Exercise brief: List all the lines in these records that hold "Compiled".

Records shown:
◇ ◇ ◇ ◇ ◇
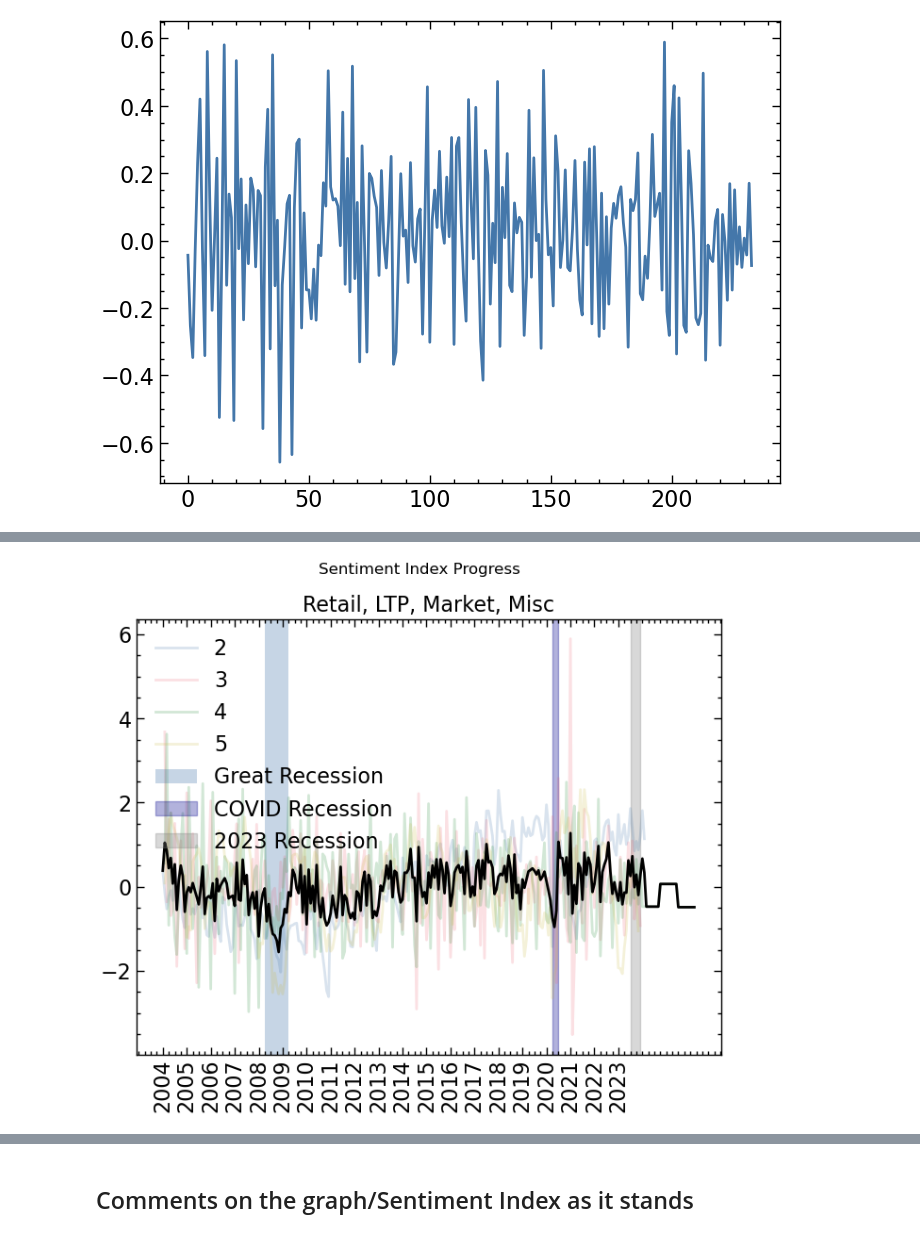
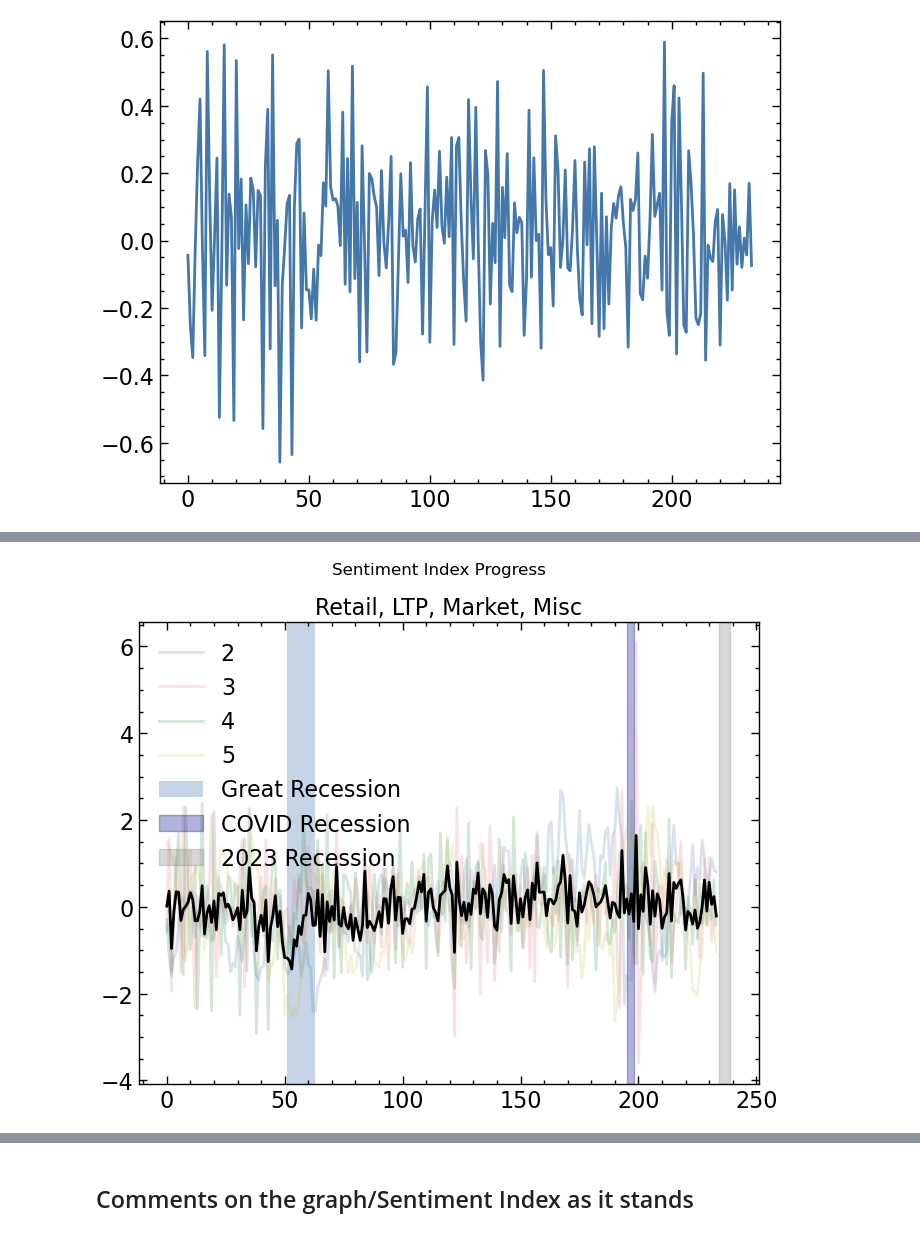
Before and after one commit to aycannon/diss, a Jupyter notebook: Compiled Indicator.ipynb, the cells around one changed output, grey strips where cells are left out. Cells and saved outputs as stored; diff of their text form; code cells hidden in the pictures.

```diff
--- a/Compiled Indicator.ipynb
+++ b/Compiled Indicator.ipynb
@@ -596,19 +629,19 @@ std_SI[['indicator2', 'indicator3','indicator4', 'indicator5']].describe()
 # %%
 plt.plot(std_SI['indicator2'], alpha = 0.2, label = '2')
 plt.plot(std_SI['indicator3'], alpha = 0.2, label = '3')
 plt.plot(std_SI['indicator4'], alpha = 0.2, label = '4')
 plt.plot(std_SI['indicator5'], alpha = 0.2, label = '5')
 plt.plot(std_SI['final'], color = 'black')
 plt.axvspan(51, 63, alpha = 0.3, label = 'Great Recession')
 plt.axvspan(195, 198, alpha = 0.3, label = 'COVID Recession', color = 'darkblue')
 plt.axvspan(234, 239, alpha = 0.3, label = '2023 Recession', color = 'grey')
 plt.suptitle('Sentiment Index Progress')
 plt.title('Retail, LTP, Market, Misc')
-plt.xticks(january_indices, labels = [2004, 2005, 2006, 2007, 2008, 2009, 2010, 2011, 2012, 2013, 2014, 2015, 2016, 2017, 2018, 2019, 2020, 2021, 2022, 2023], rotation = 'vertical')
+# plt.xticks(january_indices, labels = [2004, 2005, 2006, 2007, 2008, 2009, 2010, 2011, 2012, 2013, 2014, 2015, 2016, 2017, 2018, 2019, 2020, 2021, 2022, 2023], rotation = 'vertical')
 plt.legend(loc = 'upper left')
 plt.show()
 # %% [output]
-[figure, old version]
+[figure, new version]
 # %%
 
 plt.plot(ema, label = r'Exp Weighted Moving Average $\alpha = 0.05$')
```
Also changed, not shown: parts of 17 cells of this notebook.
◇ ◇ ◇ ◇ ◇
Solution to the problem:
Before and after one commit to aycannon/diss, a Jupyter notebook: Compiled Indicator.ipynb, the cells around one changed output, grey strips where cells are left out. Cells and saved outputs as stored; diff of their text form; code cells hidden in the pictures.
--- a/Compiled Indicator.ipynb
+++ b/Compiled Indicator.ipynb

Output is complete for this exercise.